Revision tracking records:

------------------------------------

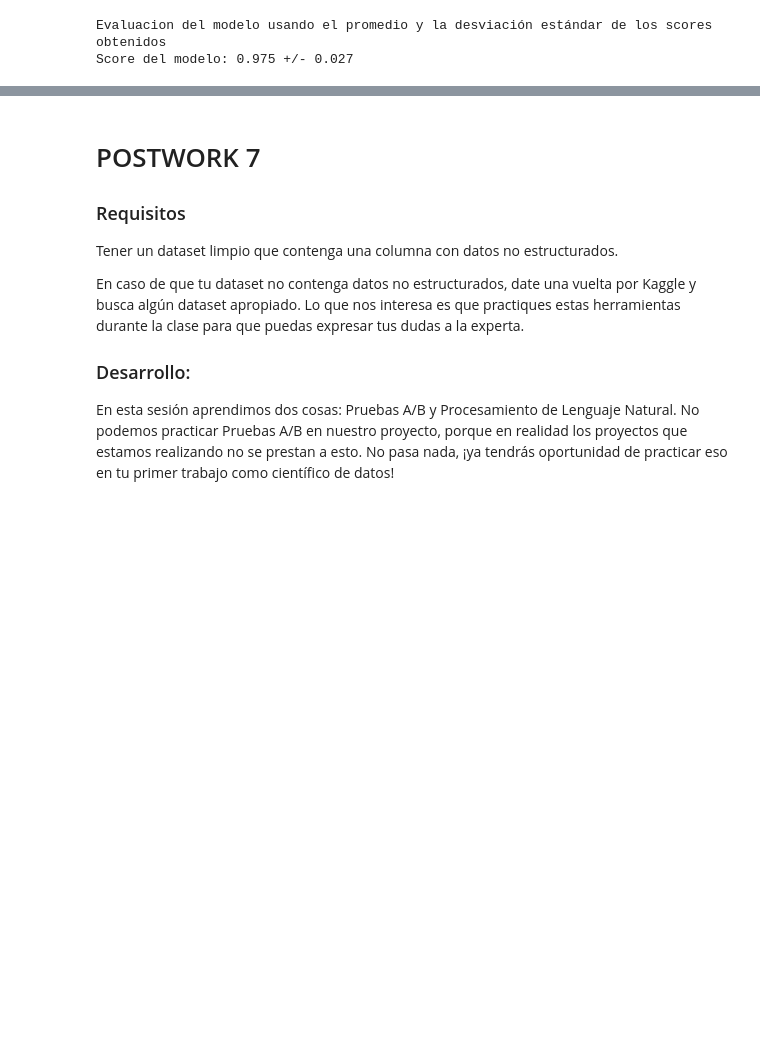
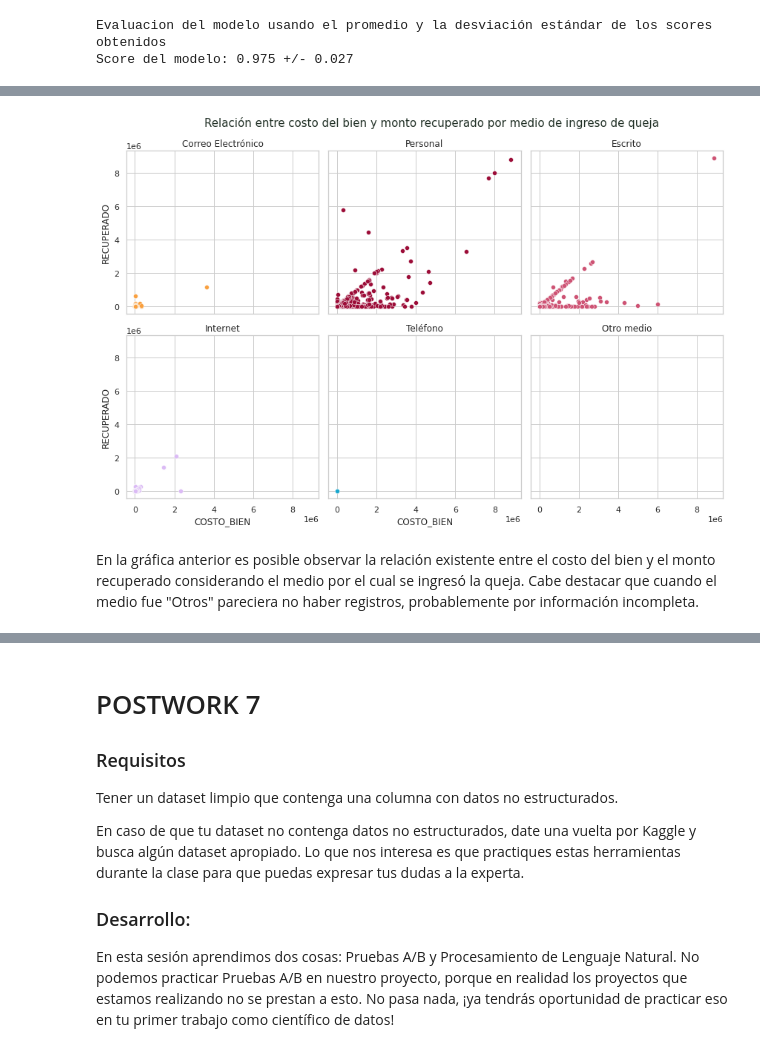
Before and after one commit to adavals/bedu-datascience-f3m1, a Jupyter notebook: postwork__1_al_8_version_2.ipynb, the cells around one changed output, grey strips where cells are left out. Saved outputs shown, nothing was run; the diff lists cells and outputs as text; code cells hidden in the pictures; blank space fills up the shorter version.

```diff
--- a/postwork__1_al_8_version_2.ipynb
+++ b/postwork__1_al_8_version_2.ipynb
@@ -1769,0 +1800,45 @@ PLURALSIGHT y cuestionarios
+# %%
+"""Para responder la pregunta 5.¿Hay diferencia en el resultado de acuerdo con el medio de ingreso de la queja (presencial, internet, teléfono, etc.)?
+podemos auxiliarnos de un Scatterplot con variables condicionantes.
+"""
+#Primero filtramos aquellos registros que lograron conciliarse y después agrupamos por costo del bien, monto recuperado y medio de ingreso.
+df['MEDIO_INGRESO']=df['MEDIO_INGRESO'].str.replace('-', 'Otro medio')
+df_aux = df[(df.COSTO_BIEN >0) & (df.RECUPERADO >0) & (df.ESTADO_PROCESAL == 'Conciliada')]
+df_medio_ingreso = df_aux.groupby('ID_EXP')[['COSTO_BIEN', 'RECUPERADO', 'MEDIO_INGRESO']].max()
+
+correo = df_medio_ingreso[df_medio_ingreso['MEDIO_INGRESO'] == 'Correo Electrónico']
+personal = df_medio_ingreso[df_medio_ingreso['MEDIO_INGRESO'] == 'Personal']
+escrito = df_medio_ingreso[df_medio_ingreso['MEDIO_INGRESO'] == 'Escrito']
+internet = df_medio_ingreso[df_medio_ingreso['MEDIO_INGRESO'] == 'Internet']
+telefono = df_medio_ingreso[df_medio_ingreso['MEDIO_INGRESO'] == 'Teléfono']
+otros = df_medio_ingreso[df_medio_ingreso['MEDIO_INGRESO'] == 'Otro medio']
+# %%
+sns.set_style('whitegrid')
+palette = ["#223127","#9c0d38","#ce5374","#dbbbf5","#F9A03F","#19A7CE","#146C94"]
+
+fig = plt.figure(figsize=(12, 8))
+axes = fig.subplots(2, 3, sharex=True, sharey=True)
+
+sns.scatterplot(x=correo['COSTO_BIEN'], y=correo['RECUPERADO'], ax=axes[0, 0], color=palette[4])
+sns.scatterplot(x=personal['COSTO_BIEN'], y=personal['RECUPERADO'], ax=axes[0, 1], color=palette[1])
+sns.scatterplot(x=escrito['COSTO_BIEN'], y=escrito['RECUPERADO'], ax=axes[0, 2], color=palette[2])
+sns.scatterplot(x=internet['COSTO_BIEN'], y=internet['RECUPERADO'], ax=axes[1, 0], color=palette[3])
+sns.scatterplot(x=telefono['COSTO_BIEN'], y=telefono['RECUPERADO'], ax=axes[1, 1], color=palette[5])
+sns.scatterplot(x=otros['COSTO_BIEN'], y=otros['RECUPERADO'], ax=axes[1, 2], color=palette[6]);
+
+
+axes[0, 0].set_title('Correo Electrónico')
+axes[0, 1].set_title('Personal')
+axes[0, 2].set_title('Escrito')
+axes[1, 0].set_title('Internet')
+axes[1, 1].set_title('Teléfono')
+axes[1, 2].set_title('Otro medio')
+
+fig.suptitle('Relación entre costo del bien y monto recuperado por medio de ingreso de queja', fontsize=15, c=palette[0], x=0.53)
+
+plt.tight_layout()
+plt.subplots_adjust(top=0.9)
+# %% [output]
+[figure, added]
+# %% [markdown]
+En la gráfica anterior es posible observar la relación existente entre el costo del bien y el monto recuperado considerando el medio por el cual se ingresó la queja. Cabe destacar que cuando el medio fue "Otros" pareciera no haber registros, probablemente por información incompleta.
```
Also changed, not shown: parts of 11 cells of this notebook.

------------------------------------

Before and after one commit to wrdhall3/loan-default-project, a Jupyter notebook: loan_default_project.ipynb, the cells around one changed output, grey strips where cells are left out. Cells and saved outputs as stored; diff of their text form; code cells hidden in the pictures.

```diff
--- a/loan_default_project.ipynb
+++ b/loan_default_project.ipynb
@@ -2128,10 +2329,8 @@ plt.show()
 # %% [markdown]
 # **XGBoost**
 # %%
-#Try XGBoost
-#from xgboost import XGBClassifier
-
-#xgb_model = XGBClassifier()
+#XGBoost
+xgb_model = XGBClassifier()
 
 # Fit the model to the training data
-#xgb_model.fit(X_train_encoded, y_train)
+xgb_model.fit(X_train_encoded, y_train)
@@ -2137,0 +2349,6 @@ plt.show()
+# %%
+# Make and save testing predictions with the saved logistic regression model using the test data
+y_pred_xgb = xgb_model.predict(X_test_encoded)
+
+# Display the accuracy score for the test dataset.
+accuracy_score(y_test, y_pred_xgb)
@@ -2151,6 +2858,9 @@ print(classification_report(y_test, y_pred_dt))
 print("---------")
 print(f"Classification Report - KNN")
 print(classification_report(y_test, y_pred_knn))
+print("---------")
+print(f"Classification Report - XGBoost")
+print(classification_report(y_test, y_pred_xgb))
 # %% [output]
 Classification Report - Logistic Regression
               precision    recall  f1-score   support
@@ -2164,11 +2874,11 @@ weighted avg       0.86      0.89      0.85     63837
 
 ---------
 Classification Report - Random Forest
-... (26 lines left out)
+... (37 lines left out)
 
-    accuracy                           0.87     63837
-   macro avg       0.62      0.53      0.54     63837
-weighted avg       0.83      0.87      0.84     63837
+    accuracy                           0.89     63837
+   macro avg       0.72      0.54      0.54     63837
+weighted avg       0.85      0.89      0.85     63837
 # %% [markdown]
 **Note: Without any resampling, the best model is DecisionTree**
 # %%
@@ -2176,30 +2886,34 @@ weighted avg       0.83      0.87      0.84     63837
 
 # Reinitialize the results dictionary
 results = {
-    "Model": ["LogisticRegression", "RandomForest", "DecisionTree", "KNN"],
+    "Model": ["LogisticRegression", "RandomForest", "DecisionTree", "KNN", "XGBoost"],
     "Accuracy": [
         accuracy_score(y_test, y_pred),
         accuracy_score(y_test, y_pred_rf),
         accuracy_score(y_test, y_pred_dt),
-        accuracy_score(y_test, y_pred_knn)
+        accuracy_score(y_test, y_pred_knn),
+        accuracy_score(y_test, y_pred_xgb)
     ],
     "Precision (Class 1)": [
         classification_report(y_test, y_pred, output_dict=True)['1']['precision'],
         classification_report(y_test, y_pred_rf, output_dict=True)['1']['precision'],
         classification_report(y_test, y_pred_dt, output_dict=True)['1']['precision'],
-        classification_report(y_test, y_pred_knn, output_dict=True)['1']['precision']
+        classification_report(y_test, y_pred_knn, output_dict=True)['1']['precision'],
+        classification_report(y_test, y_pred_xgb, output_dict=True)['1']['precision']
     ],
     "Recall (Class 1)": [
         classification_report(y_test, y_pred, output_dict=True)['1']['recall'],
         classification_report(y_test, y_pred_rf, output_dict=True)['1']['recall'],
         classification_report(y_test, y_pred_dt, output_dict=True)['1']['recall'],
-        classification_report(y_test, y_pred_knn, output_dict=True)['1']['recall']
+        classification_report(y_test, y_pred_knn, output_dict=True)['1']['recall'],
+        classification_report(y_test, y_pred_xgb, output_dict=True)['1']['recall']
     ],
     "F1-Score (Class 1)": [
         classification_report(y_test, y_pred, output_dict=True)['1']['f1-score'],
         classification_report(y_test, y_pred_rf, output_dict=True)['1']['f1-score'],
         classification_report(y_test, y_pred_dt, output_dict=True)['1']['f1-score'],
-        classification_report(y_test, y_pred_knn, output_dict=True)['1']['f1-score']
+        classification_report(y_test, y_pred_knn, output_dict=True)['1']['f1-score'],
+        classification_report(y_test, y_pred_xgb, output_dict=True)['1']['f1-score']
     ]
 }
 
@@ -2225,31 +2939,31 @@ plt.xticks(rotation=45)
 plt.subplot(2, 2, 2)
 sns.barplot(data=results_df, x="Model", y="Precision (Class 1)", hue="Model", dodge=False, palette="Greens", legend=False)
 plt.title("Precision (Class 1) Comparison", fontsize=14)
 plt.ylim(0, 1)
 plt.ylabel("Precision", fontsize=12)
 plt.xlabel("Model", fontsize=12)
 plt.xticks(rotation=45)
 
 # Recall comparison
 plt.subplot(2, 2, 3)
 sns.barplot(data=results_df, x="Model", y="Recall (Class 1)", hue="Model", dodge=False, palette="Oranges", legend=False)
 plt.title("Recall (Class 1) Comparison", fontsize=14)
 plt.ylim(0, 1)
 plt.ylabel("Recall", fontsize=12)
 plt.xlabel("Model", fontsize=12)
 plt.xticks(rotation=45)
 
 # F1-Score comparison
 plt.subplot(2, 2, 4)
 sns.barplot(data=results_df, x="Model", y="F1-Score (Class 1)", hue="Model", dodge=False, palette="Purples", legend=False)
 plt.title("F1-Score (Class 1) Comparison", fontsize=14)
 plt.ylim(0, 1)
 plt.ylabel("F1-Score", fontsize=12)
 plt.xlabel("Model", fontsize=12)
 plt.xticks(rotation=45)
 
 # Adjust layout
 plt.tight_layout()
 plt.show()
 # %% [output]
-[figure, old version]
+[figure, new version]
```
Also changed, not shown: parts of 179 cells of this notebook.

------------------------------------

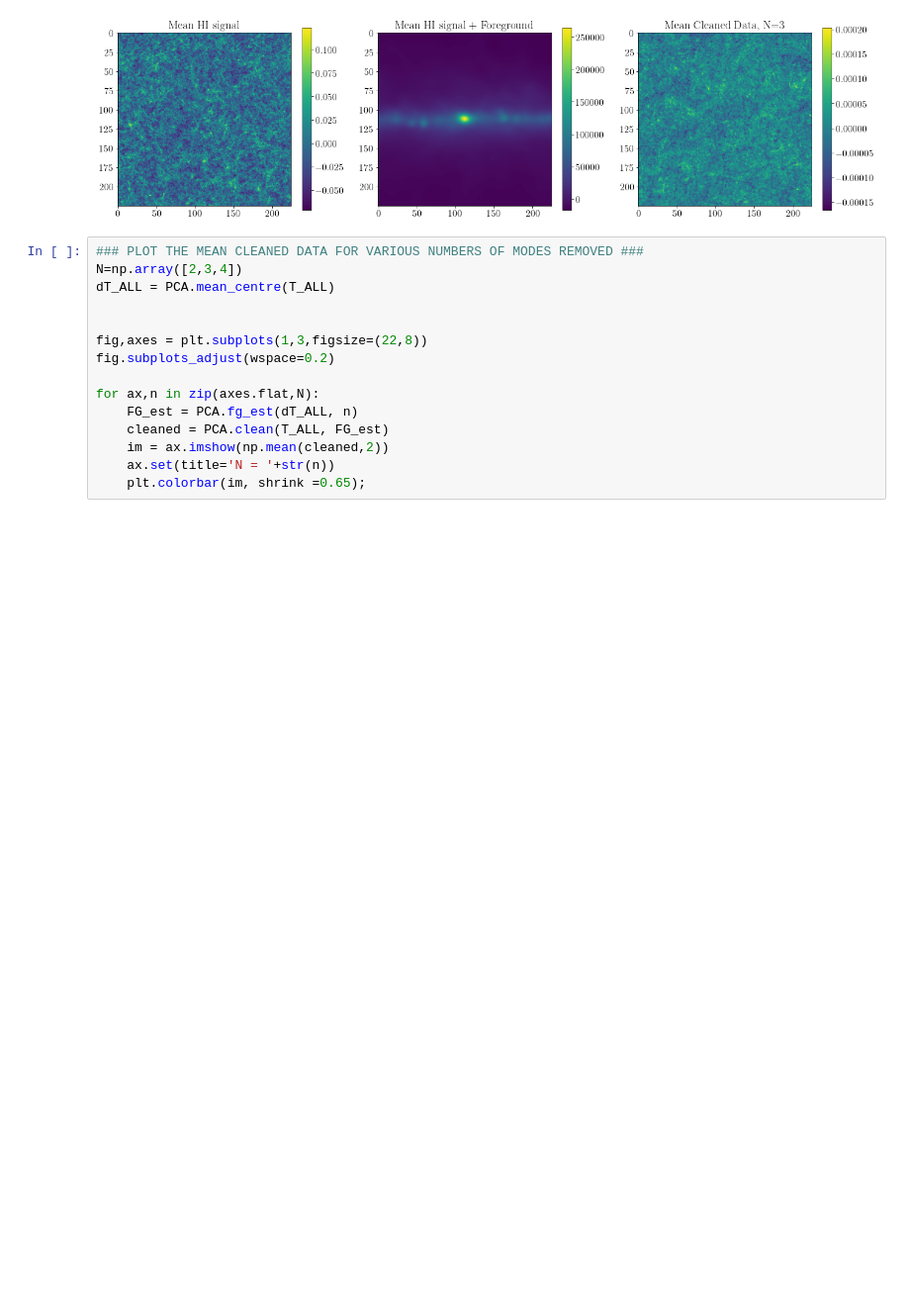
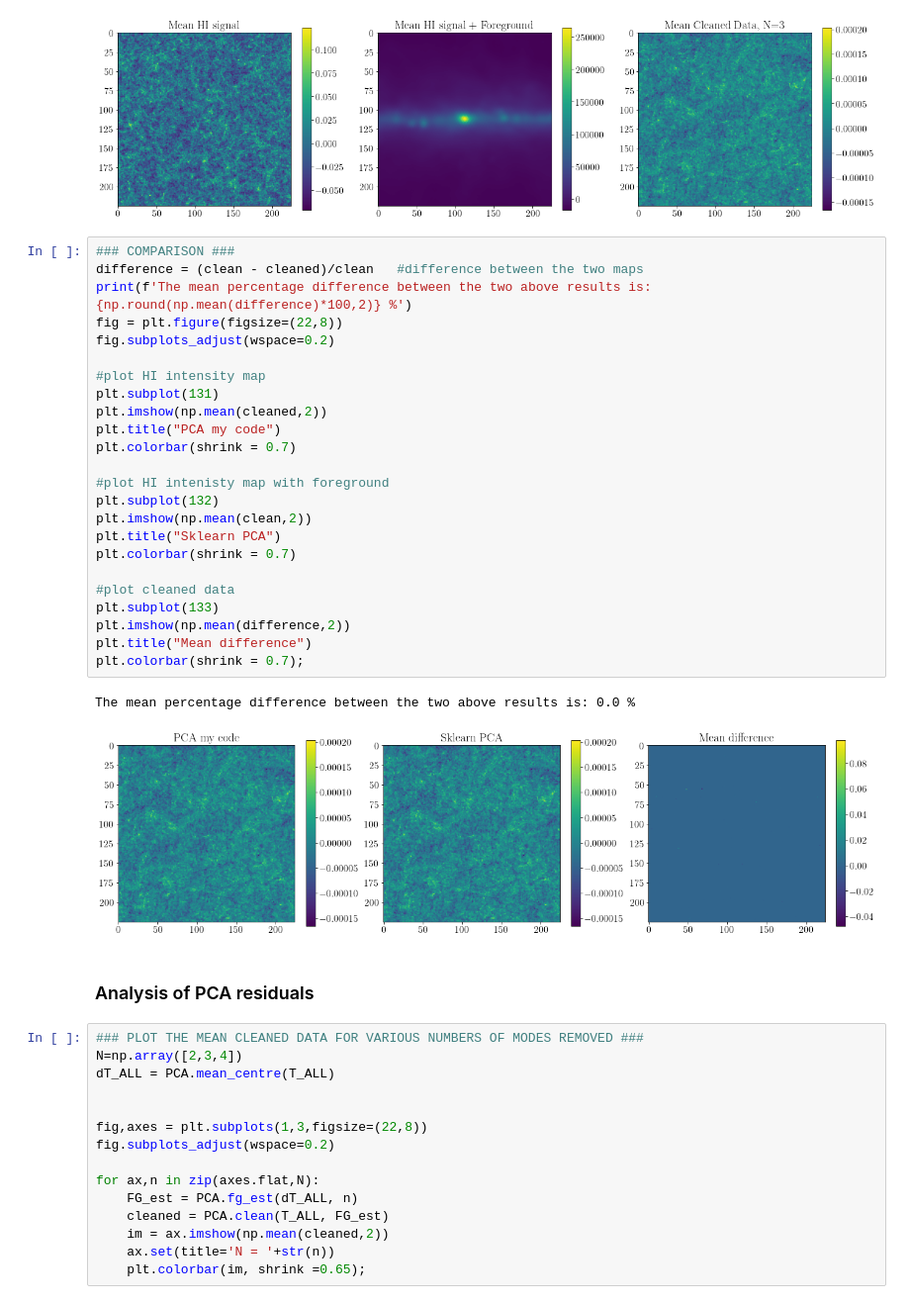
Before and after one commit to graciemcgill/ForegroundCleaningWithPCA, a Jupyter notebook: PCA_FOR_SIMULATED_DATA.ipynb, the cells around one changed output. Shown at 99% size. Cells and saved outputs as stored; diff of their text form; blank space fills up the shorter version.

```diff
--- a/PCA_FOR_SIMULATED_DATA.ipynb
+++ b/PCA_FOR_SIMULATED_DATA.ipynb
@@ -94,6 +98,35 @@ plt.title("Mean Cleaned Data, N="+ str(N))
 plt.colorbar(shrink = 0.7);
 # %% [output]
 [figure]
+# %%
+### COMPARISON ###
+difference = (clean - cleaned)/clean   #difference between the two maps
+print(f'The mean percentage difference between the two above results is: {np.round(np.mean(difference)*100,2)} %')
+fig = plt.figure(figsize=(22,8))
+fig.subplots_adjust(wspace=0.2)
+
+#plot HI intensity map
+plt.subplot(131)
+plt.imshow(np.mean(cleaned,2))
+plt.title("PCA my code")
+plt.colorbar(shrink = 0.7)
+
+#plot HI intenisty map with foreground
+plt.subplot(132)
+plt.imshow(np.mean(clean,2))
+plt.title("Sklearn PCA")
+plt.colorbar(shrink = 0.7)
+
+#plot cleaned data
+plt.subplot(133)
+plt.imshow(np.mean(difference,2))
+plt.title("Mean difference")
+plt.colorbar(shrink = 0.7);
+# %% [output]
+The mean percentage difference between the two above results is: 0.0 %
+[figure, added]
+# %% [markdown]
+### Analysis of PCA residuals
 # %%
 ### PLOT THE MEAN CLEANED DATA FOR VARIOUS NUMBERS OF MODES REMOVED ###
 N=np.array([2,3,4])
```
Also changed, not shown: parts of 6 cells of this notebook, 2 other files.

------------------------------------

◆ Goal of the exercise:
Whenever "dodge" occurs in a line above, copy that line.

◆ Exercise result:
 sns.barplot(data=results_df, x="Model", y="Precision (Class 1)", hue="Model", dodge=False, palette="Greens", legend=False)
 sns.barplot(data=results_df, x="Model", y="Recall (Class 1)", hue="Model", dodge=False, palette="Oranges", legend=False)
 sns.barplot(data=results_df, x="Model", y="F1-Score (Class 1)", hue="Model", dodge=False, palette="Purples", legend=False)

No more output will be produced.